Jenkinson will receive some plaudits too. He looked like an Arsenal fan who won a competition to play for his boyhood club in the early stages of the season, but if you didn’t know what Wenger saw in him then, you will do now. Put simply: He can cross.

And boy, can he cross. He must have sliced, curled or powered five or six excellent crosses in yesterday. It was just a shame there was nobody at the end of any of them to finnish them*.

[*Red card – Ed]

It’s a powerful tool to have on the right side of the pitch, for sure, and with a bit more experience under his belt, the defensive side of things should get better, too.

Overall, a straightforward win, but you won’t hear me complaining. We’ve had too many edgy wins, frustrating draws or disappointing defeats over the last year to last a lifetime. Wins like this I hoover up gladly.

Over to you, International Break, you miserable wretch.

Handbrake off, defensive sureness on: Job’s a goodun

It’s been another fortnight of stewing over Arsenal’s weaknesses. The previous international break came right after the pounding at Old Trafford; this one came after the derby defeat. On each occasion the fortnight off has been seen as something of a blessed relief – a time to lick our wounds and work on the basics. I can’t say I’ve missed football an awful lot over the last two weeks, which is a fairly depressing admission.

And on both occasions, the next match has been an eminently winnable home game. We scraped past Swansea last time. A scraping past of Sunderland would be acceptable, of course, though ideally you’d want to see the handbrake, lubed to the max, well and truly off.

There really are reasons to be a bit more positive though. To mitigate against Sagna’s injury, we have a cavalry charge of returning defenders in the shape of Koscielny, Djourou and Squillaci. This lets us slot Song back into midfield, where he is much more effective, and it gives us more aerial dominance at the back. Scoff ye not: Koscielny is our most effective defender at aerial challenges, and Mertesacker, while still finding his feet, is as tall as a house and that alone counts for a bit.

On an ordinary day, I’d like to see Mertesacker paired with Koscielny and take it from there, but there are no such things as ordinary days at Arsenal, and our lack of experience at right-back complicates things. Jenkinson has looked raw – if willing – and while it might be worth blooding him against teams at our level (like Sunderland, haha, ouch, that’s quite enough of that), can you see Wenger playing him at Stamford Bridge at the end of the month?

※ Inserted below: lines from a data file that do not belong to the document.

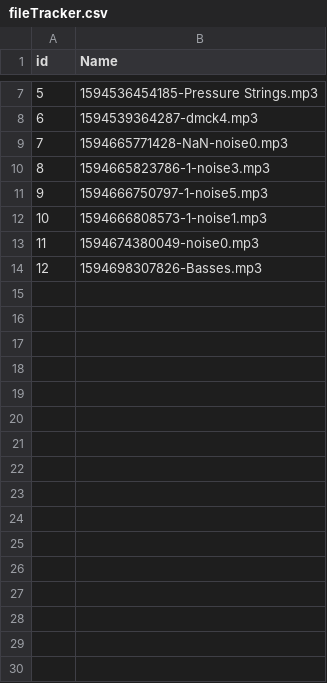
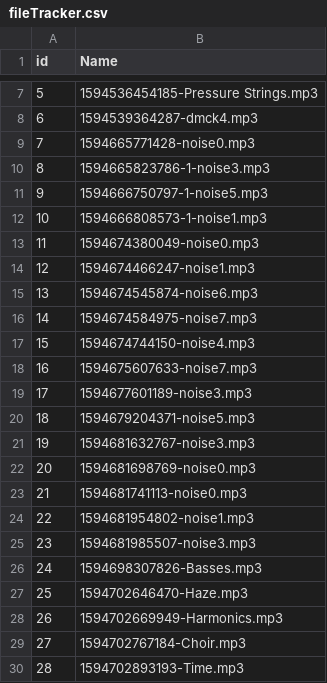
Before and after one commit to daniel-mckemie/flameKeeper, a CSV file: fileTracker.csv, drawn as a sheet; only a part is shown, gaps mark what is left out; addresses are those after the commit; the diff names each change by its address in the sheet, - before the commit and + after, or states it on an @@ line.

Commit message:
snapshot csv built and list from s3 to fileTracker built

```diff
--- a/fileTracker.csv
+++ b/fileTracker.csv
-B9 (Name): 1594665771428-NaN-noise0.mp3
+B9 (Name): 1594665771428-noise0.mp3
+row 14: 12 | 1594674466247-noise1.mp3
+row 15: 13 | 1594674545874-noise6.mp3
+row 16: 14 | 1594674584975-noise7.mp3
+row 17: 15 | 1594674744150-noise4.mp3
+row 18: 16 | 1594675607633-noise7.mp3
+row 19: 17 | 1594677601189-noise3.mp3
+row 20: 18 | 1594679204371-noise5.mp3
+row 21: 19 | 1594681632767-noise3.mp3
+row 22: 20 | 1594681698769-noise0.mp3
+row 23: 21 | 1594681741113-noise0.mp3
+row 24: 22 | 1594681954802-noise1.mp3
+row 25: 23 | 1594681985507-noise3.mp3
@@ column A (id) renumbered in row 26 @@
+row 27: 25 | 1594702646470-Haze.mp3
+row 28: 26 | 1594702669949-Harmonics.mp3
+row 29: 27 | 1594702767184-Choir.mp3
+row 30: 28 | 1594702893193-Time.mp3
```
Also changed, not shown: homePage.csv, 7 other files.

I can’t. And working backwards from that logical conclusion, it might make sense to play Koscielny there now (he’s a trained right-back, it transpires) to get him back up to speed. This would make even more sense given Vermaelen’s imminent return (has that jinxed him?). All of which means it’ll probably be Jenkinson on Sunday.

I confess that I have no idea what Wenger means when he says we were beaten “because the details you need in big games were not on our side”. The fact is, we have struggled on many levels this season. I can’t be bothered to go back over them, it’s not like we don’t all know our failings. Repeating them now would be like teaching you all how to count to ten.

Interesting then to note that in a sea of gloom after the derby defeat, it was none other than David Pleat who spotted signs of progress, both in midfield and with some “flashes of newfound defensive sureness.”

Whether I believe it or not, that’s precisely the kind of positivity I’m in the market for.

PS – Glad to see that Wenger read my ‘5 things to do in the international break‘ piece. He’s found Abou!